═════ Stored data ═════

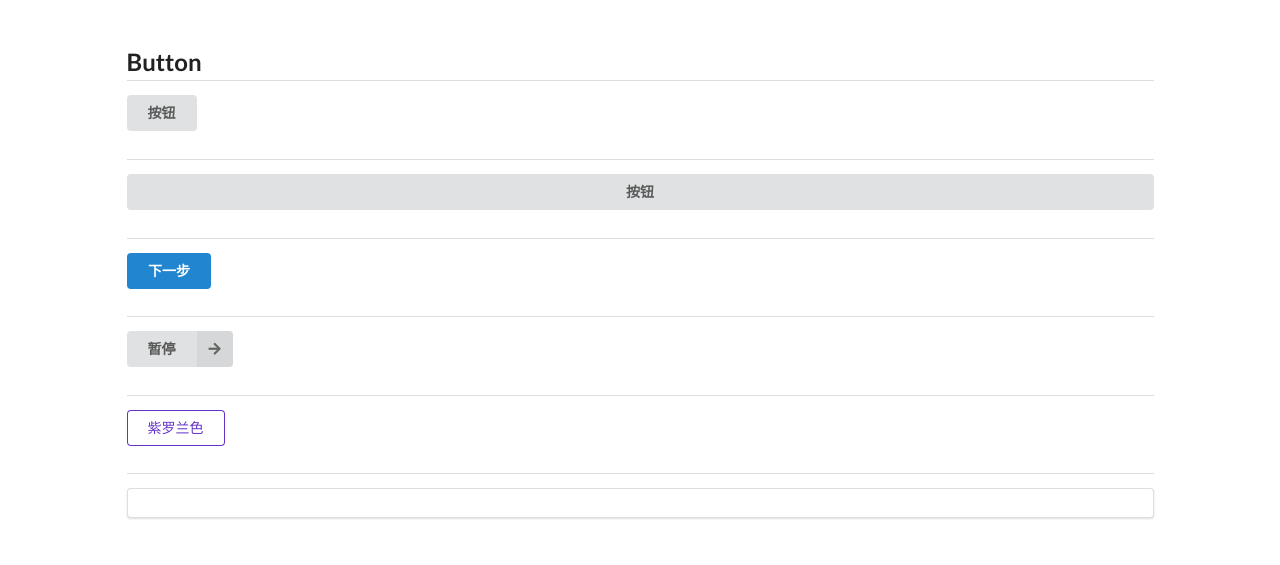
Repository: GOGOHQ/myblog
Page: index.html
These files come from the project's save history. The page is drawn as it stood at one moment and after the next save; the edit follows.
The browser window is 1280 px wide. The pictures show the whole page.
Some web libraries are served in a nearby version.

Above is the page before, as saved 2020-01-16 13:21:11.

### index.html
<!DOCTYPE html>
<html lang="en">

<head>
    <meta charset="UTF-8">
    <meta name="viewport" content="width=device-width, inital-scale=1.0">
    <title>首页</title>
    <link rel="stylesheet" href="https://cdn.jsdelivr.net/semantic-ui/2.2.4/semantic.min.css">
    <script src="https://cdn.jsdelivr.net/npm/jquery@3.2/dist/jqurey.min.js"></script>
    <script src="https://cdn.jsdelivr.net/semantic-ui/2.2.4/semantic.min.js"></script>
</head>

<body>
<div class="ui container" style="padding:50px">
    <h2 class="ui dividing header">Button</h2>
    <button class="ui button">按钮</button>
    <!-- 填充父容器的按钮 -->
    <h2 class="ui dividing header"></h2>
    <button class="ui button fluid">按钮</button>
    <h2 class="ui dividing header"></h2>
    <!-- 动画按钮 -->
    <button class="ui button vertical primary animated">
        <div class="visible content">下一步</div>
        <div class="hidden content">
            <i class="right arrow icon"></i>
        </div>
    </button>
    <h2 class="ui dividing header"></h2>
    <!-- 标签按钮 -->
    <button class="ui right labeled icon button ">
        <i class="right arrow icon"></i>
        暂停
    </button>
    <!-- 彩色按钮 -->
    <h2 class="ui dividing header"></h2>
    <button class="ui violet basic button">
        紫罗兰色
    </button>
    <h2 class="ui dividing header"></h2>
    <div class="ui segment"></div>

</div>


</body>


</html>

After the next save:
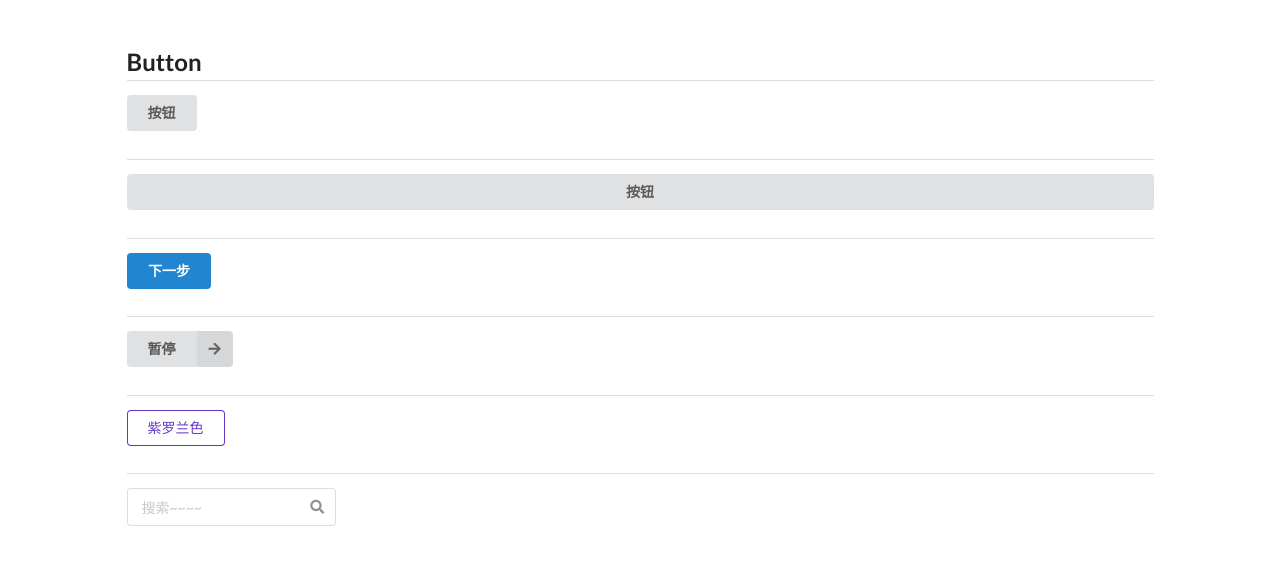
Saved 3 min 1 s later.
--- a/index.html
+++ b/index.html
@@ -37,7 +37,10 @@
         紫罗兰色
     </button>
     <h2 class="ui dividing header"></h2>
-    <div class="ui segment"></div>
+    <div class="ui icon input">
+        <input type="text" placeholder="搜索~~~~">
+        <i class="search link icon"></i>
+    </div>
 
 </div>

═════
═════ Stored data ═════

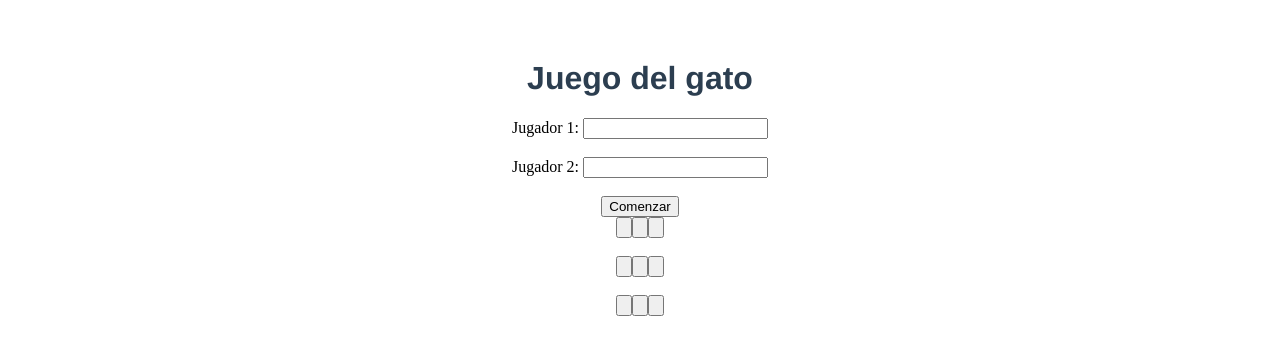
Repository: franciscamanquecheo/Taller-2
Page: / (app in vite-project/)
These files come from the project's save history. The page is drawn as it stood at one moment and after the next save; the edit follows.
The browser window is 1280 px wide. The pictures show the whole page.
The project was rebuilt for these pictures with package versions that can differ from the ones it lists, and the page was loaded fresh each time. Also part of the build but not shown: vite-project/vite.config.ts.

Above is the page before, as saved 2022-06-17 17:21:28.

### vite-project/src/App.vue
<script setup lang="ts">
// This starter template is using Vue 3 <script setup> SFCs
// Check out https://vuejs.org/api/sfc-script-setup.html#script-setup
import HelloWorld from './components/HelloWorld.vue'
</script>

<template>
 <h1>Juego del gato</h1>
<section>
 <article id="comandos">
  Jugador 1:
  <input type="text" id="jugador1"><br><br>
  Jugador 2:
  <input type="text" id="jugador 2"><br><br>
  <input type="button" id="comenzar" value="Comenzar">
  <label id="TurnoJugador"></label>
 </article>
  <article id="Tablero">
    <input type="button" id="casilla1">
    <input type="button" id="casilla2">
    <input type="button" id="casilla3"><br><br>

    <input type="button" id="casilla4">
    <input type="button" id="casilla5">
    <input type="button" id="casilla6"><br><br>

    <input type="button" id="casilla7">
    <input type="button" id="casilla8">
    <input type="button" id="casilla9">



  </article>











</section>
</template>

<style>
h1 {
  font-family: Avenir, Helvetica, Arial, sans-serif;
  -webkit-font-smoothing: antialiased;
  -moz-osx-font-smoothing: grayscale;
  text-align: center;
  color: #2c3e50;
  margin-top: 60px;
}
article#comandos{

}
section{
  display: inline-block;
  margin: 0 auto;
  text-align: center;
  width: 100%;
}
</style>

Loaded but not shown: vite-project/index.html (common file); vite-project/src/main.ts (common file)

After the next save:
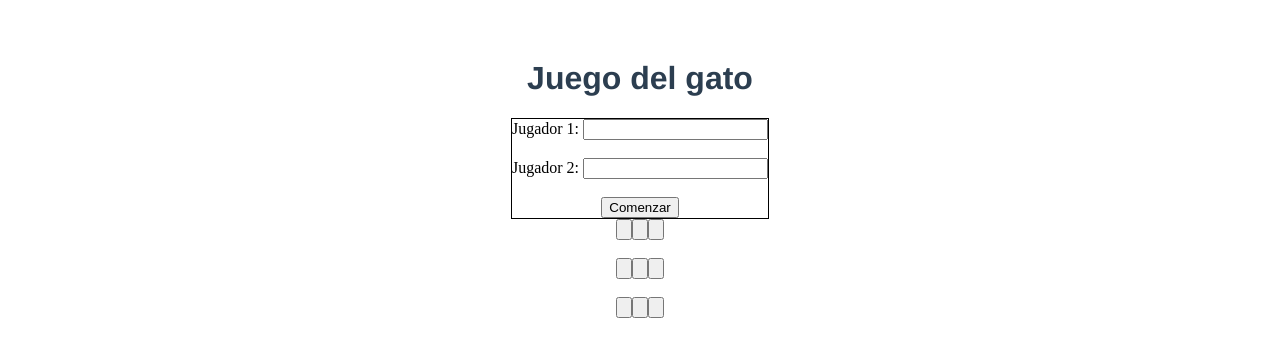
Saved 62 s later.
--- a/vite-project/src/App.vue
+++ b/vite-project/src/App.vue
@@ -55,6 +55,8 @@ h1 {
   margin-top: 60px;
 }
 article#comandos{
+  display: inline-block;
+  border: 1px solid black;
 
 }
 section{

═════

**Your goal:**
Scan the material above for the word "display", and copy every line in which it is found.

**Final answer:**
  display: inline-block;
+  display: inline-block;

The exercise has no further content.